The UK government has dismissed a report from the London School of Economics (LSE) which suggests ID cards could cost as much as three times as planned.
The LSE's analysis comes as the UK's plan faces a fresh challenge from human rights organisation Privacy International, which claims the cards discriminate against disabled people, up to four million of whom will not be able to use the cards.
According to The Observer, which has seen a draft version of the document, the LSE's report says additional technology costs, the relatively short useful life span of biometric data, and the administrative cost of dealing with those who are unwilling to have ID cards will all add to the price tag. In total, the report says, the cost could be as high as £18bn, or £300 per card.
Meanwhile, The Mirror reports that as many as 600,000 people will be unable to register any of their biometrics. This, according to Simon Davies at PI, puts the bill in breach of the Disability Rights Act. Davies told the paper: "The proposals will create a dark ages for the rights of the disabled."
Meanwhile, the LSE report states that the government has hugely underestimated the cost of the technology involved. For example, the LSE says that rather than the £250-£750 the government has budgeted for the readers needed to scan cards, a more likely figure is between £3,000-£4,000 per unit.
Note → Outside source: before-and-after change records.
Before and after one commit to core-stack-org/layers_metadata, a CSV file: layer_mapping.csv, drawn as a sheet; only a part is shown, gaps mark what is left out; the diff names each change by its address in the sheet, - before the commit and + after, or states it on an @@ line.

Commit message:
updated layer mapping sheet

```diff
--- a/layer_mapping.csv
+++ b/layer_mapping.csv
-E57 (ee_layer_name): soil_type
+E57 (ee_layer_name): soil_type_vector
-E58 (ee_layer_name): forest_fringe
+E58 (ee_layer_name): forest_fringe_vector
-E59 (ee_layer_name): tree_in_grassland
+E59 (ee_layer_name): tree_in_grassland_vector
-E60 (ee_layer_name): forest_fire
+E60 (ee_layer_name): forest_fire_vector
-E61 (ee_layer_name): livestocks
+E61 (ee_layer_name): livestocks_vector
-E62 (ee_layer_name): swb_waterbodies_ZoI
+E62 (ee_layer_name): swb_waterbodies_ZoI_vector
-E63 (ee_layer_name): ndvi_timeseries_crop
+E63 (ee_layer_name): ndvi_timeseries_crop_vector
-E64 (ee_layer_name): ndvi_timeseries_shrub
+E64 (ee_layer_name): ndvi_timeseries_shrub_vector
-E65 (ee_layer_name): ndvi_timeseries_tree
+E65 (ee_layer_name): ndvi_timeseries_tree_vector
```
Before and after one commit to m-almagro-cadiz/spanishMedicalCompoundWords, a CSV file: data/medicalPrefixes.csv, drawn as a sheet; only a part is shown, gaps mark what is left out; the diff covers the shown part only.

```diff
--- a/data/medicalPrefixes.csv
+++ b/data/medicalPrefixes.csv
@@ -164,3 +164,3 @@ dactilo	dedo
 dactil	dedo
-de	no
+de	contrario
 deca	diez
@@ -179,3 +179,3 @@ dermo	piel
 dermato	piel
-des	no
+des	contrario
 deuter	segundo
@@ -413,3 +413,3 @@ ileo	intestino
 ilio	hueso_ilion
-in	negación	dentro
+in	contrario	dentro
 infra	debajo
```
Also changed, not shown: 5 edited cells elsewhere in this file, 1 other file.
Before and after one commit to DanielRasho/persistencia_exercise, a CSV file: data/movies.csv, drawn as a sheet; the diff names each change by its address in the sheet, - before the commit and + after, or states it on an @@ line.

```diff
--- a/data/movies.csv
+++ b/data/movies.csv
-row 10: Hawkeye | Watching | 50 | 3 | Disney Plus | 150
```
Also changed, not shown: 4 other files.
The researchers also suggest that the card will only last for five years, not ten as the government is expecting. The Observer quotes from the report: "All technical and scientific literature indicates that biometric certainty diminishes over time, and it is therefore likely that a biometric - particularly fingerprints and facial features - will have to be re-scanned at least every five years. This cost must be taken into account."
But the Home Office has dismissed the report, saying that it does not accept the figures being quoted. It would not comment directly on the findings, however, because commercial contracts are confidential.
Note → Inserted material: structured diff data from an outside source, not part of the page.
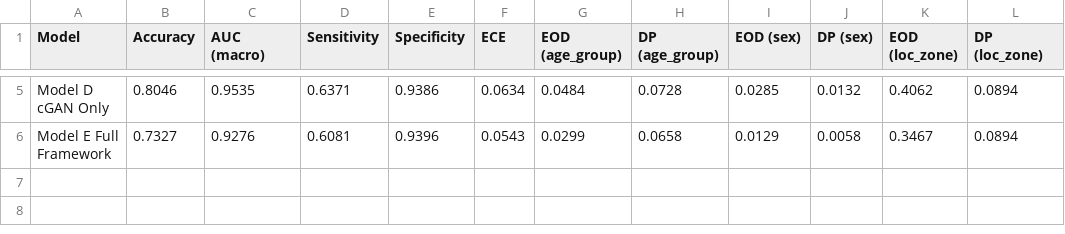
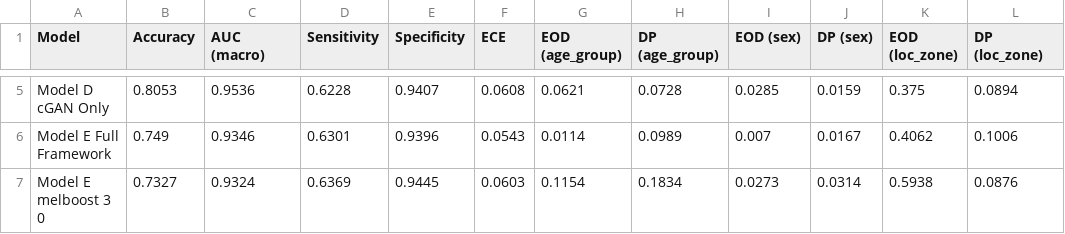
Before and after one commit to Rex174/Skin-Lesion-Dataset-Unzipped--Archive---Kaggle-, a CSV file: hms_melanoma/phase1_outputs/results/model_comparison_table.csv, drawn as a sheet; only a part is shown, gaps mark what is left out; the diff covers the shown part only; the diff names each change by its address in the sheet, - before the commit and + after, or states it on an @@ line.

Commit message:
Add files via upload

```diff
--- a/hms_melanoma/phase1_outputs/results/model_comparison_table.csv
+++ b/hms_melanoma/phase1_outputs/results/model_comparison_table.csv
-B5 (Accuracy): 0.8046
+B5 (Accuracy): 0.8053
-C5 (AUC (macro)): 0.9535
+C5 (AUC (macro)): 0.9536
-D5 (Sensitivity): 0.6371
+D5 (Sensitivity): 0.6228
-E5 (Specificity): 0.9386
+E5 (Specificity): 0.9407
-F5 (ECE): 0.0634
+F5 (ECE): 0.0608
-G5 (EOD (age_group)): 0.0484
+G5 (EOD (age_group)): 0.0621
-J5 (DP (sex)): 0.0132
+J5 (DP (sex)): 0.0159
-K5 (EOD (loc_zone)): 0.4062
+K5 (EOD (loc_zone)): 0.375
-B6 (Accuracy): 0.7327
+B6 (Accuracy): 0.749
-C6 (AUC (macro)): 0.9276
+C6 (AUC (macro)): 0.9346
-D6 (Sensitivity): 0.6081
+D6 (Sensitivity): 0.6301
-G6 (EOD (age_group)): 0.0299
+G6 (EOD (age_group)): 0.0114
-H6 (DP (age_group)): 0.0658
+H6 (DP (age_group)): 0.0989
-I6 (EOD (sex)): 0.0129
+I6 (EOD (sex)): 0.007
-J6 (DP (sex)): 0.0058
+J6 (DP (sex)): 0.0167
-K6 (EOD (loc_zone)): 0.3467
+K6 (EOD (loc_zone)): 0.4062
-L6 (DP (loc_zone)): 0.0894
+L6 (DP (loc_zone)): 0.1006
+row 7: Model E melboost 3 0 | 0.7327 | 0.9324 | 0.6369 | 0.9445 | 0.0603 | 0.1154 | 0.1834 | 0.0273 | 0.0314 | 0.5938 | 0.0876
```
Also changed, not shown: 31 edited cells elsewhere in this file.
It reiterated its own assessment of the costs, which it published along with the ID cards bill. It says the combined card and passport will cost £93 to produce, and that the scheme will cost £584m to run each year.
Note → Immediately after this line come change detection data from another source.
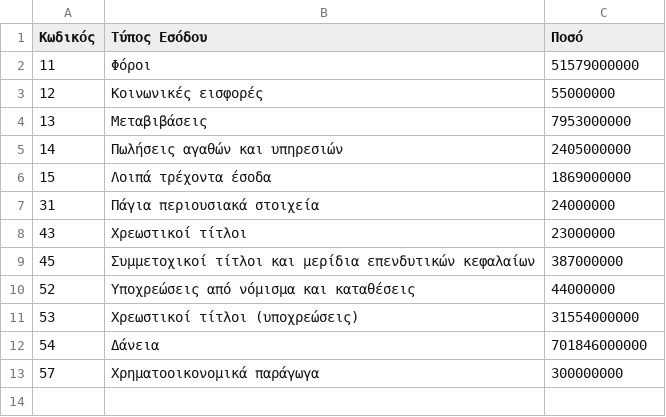
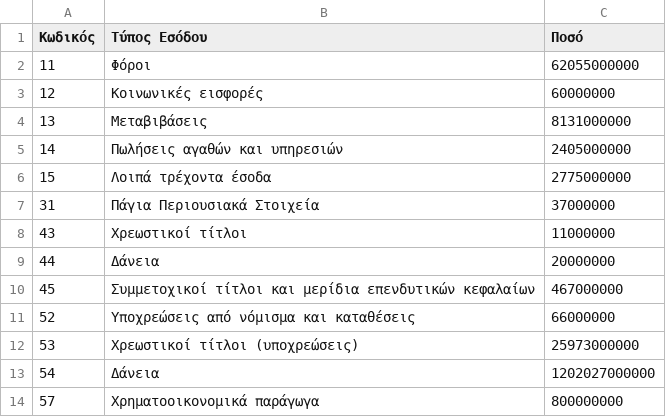
Before and after one commit to Papapanafiotou/Prog2, a CSV file: statewallet/src/main/sources/income.csv, drawn as a sheet.

```diff
--- a/statewallet/src/main/sources/income.csv
+++ b/statewallet/src/main/sources/income.csv
@@ -1,13 +1,14 @@
 Κωδικός,Τύπος Εσόδου,Ποσό
-11,Φόροι,51579000000
-12,Κοινωνικές εισφορές,55000000
-13,Μεταβιβάσεις,7953000000
+11,Φόροι,62055000000
+12,Κοινωνικές εισφορές,60000000
+13,Μεταβιβάσεις,8131000000
 14,Πωλήσεις αγαθών και υπηρεσιών,2405000000
-15,Λοιπά τρέχοντα έσοδα,1869000000
-31,Πάγια περιουσιακά στοιχεία,24000000
-43,Χρεωστικοί τίτλοι,23000000
-45,Συμμετοχικοί τίτλοι και μερίδια επενδυτικών κεφαλαίων,387000000
-52,Υποχρεώσεις από νόμισμα και καταθέσεις,44000000
-53,Χρεωστικοί τίτλοι (υποχρεώσεις),31554000000
-54,Δάνεια,701846000000
-57,Χρηματοοικονομικά παράγωγα,300000000
+15,Λοιπά τρέχοντα έσοδα,2775000000
+31,Πάγια Περιουσιακά Στοιχεία,37000000
+43,Χρεωστικοί τίτλοι,11000000
+44,Δάνεια,20000000
+45,Συμμετοχικοί τίτλοι και μερίδια επενδυτικών κεφαλαίων,467000000
+52,Υποχρεώσεις από νόμισμα και καταθέσεις,66000000
+53,Χρεωστικοί τίτλοι (υποχρεώσεις),25973000000
+54,Δάνεια,1202027000000
+57,Χρηματοοικονομικά παράγωγα,800000000
```
Also changed, not shown: statewallet/src/main/sources/expenses.csv, statewallet/src/main/sources/ministries.csv, 1 other file.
The LSE report highlights the government's reluctance to disclose details of the scheme as one of the main problems with trying to work out the actual cost of implementing a national identity card scheme. ®